Alkaline phosphatase assay
A colorimetric kinetic determination of alkaline phosphatase (ALP) activity of the MC3T3-E1 cells was performed using QuantiChrom™ ALP assay Kit (DALP-250, BioAssay Systems, Hayward, CA) on day 14. In this method p-nitrophenyl phosphate (pNPP) is hydrolyzed by ALP into a yellow colored product, p-nitrophenolate (maximal absorbance at 405 nm). The rate of the reaction is directly proportional to the enzyme activity. The working solution for the assay was prepared by mixing 200 μL assay buffer, 5 μL Mg Acetate, and 2 μL pNPP liquid substrate. 25 μL of the cell lysate solution (as prepared earlier) was transferred into wells of a 96-well plate along with 150 μL of working solution. The plate was read at 405 nm ( t = 0) and again after 4 min ( t = 4 min) on an ELX-800 absorbance plate reader (Biotek, Winooski, VT) at an absorbance wavelength of 405 nm. The ALP activity was then calculated using the formula specified by the manufacturer as shown below:

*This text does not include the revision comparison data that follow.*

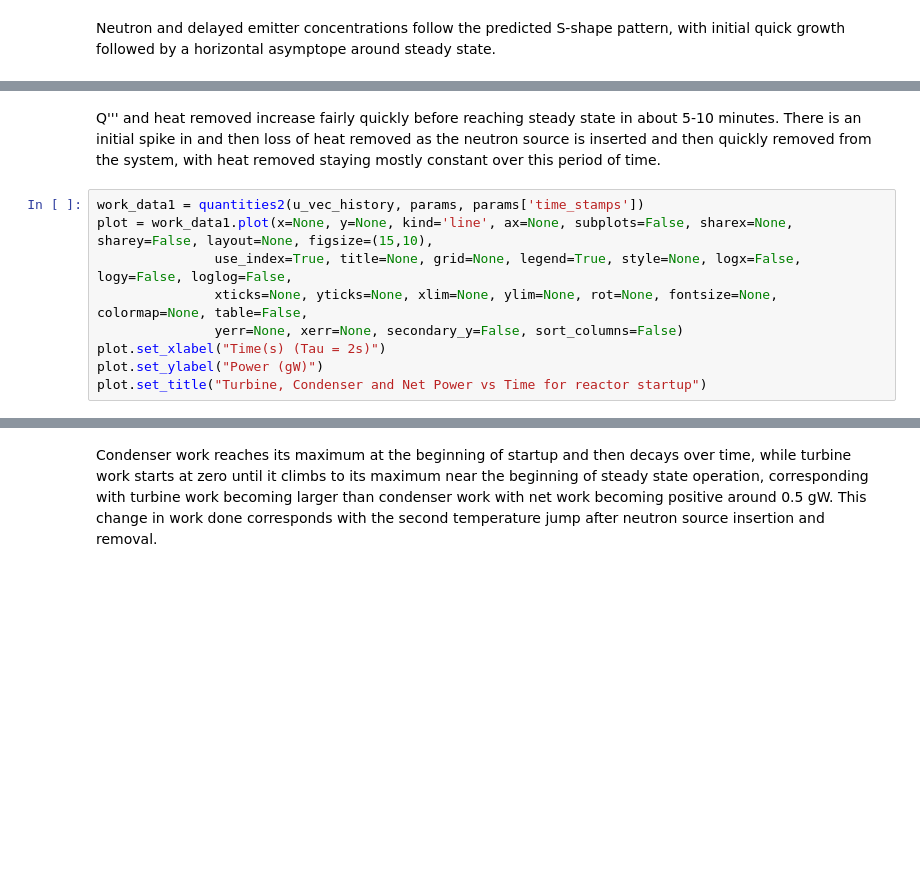
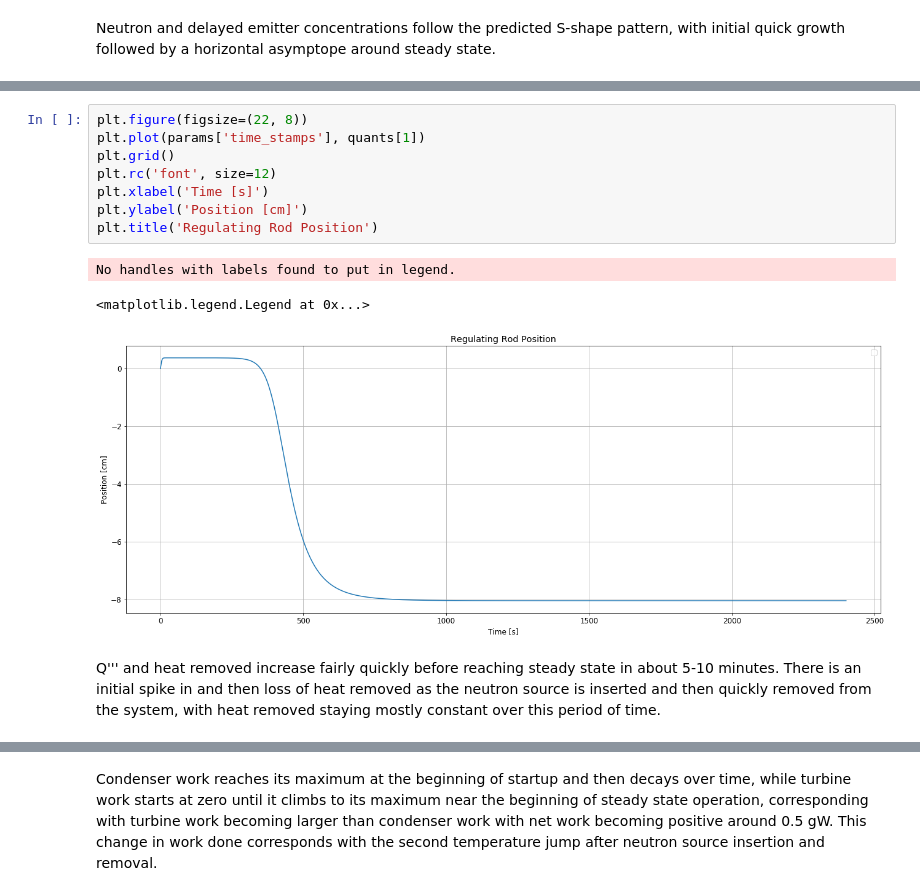
Before and after one commit to dpploy/engy-4350, a Jupyter notebook: notebooks/05-bwr-two-temperature-pt-reactor-A.ipynb, the cells around one changed output, grey strips where cells are left out. Cells and saved outputs as stored; diff of their text form; blank space fills up the shorter version.

```diff
--- a/notebooks/05-bwr-two-temperature-pt-reactor-A.ipynb
+++ b/notebooks/05-bwr-two-temperature-pt-reactor-A.ipynb
@@ -1353,11 +1356,14 @@ heat_data.plot(x=None, y=None, kind='line', ax=None, subplots=False, sharex=None
+# %%
+plt.figure(figsize=(22, 8))
+plt.plot(params['time_stamps'], quants[1])
+plt.grid()
+plt.rc('font', size=12)
+plt.xlabel('Time [s]')
+plt.ylabel('Position [cm]')
+plt.title('Regulating Rod Position')
+# %% [output]
+No handles with labels found to put in legend.
+<matplotlib.legend.Legend at 0x...>
+[figure, added]
 # %% [markdown]
 Q''' and heat removed increase fairly quickly before reaching steady state in about 5-10 minutes. There is an initial spike in and then loss of heat removed as the neutron source is inserted and then quickly removed from the system, with heat removed staying mostly constant over this period of time.
-# %%
-work_data1 = quantities2(u_vec_history, params, params['time_stamps'])
-plot = work_data1.plot(x=None, y=None, kind='line', ax=None, subplots=False, sharex=None, sharey=False, layout=None, figsize=(15,10),
-               use_index=True, title=None, grid=None, legend=True, style=None, logx=False, logy=False, loglog=False,
-               xticks=None, yticks=None, xlim=None, ylim=None, rot=None, fontsize=None, colormap=None, table=False,
-               yerr=None, xerr=None, secondary_y=False, sort_columns=False)
-plot.set_xlabel("Time(s) (Tau = 2s)")
-plot.set_ylabel("Power (gW)")
-plot.set_title("Turbine, Condenser and Net Power vs Time for reactor startup")
```
Also changed, not shown: parts of 17 cells of this notebook, 3 other files.
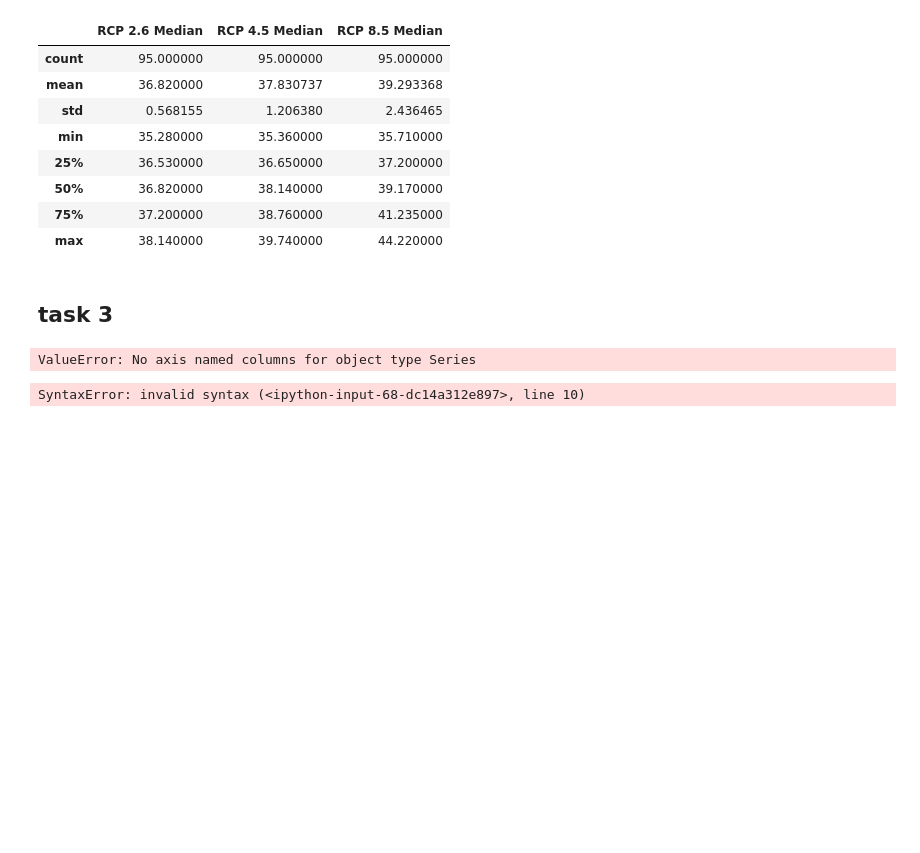
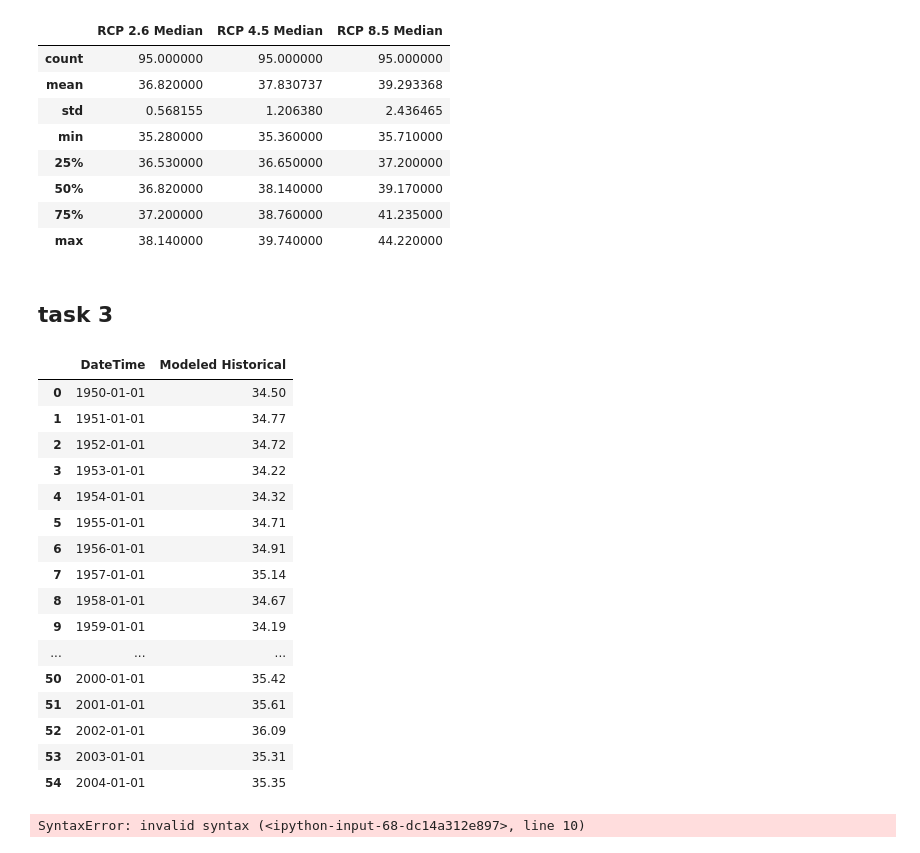
Before and after one commit to data301-2021-winter1/project-group70-project, a Jupyter notebook: notebooks/analysis3.ipynb, the cells around one changed output. Saved outputs shown, nothing was run; the diff lists cells and outputs as text; code cells hidden in the pictures; blank space fills up the shorter version.

```diff
--- a/notebooks/analysis3.ipynb
+++ b/notebooks/analysis3.ipynb
@@ -180,22 +180,38 @@ hotday_proj_clean.describe()
 # %%
 import pandas as pd
 import numpy as np
 hottestday = pd.read_csv ('../data/raw/Hottest_Day.csv') # this a data file that gets loaded
 path = '../data/raw/Hottest_Day.csv'
 # Method chaining begins
-i = 1950
+
 
 df = (
-    pd.read_csv(path)
-            [0:55]
-            .pop('Historical Range (low)')
+   pd.read_csv(path)
+
+           [0:55]
             .dropna(axis='columns',how='all')
-            .pop('Historical Range (high)')
+            .drop(columns=["Historical Range (high)","Historical Range (low)"])
 )
 
 df
 # %% [output]
-ValueError: No axis named columns for object type Series
+|  | DateTime | Modeled Historical |
+| 0 | 1950-01-01 | 34.50 |
+| 1 | 1951-01-01 | 34.77 |
+| 2 | 1952-01-01 | 34.72 |
+| 3 | 1953-01-01 | 34.22 |
+| 4 | 1954-01-01 | 34.32 |
+| 5 | 1955-01-01 | 34.71 |
+| 6 | 1956-01-01 | 34.91 |
+| 7 | 1957-01-01 | 35.14 |
+| 8 | 1958-01-01 | 34.67 |
+| 9 | 1959-01-01 | 34.19 |
+| ... | ... | ... |
+| 50 | 2000-01-01 | 35.42 |
+| 51 | 2001-01-01 | 35.61 |
+| 52 | 2002-01-01 | 36.09 |
+| 53 | 2003-01-01 | 35.31 |
+| 54 | 2004-01-01 | 35.35 |
 # %%
 import pandas as pd
 
```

ALP activity of sample ( μ mol / L min ) = ( O.D. SAMPLE t = 4 min − O.D. SAMPLE t = 0 min ) × 1000 × Reaction volume ( O.D. CALIBRATOR − O.D.H 2 O ) × Sample volume × time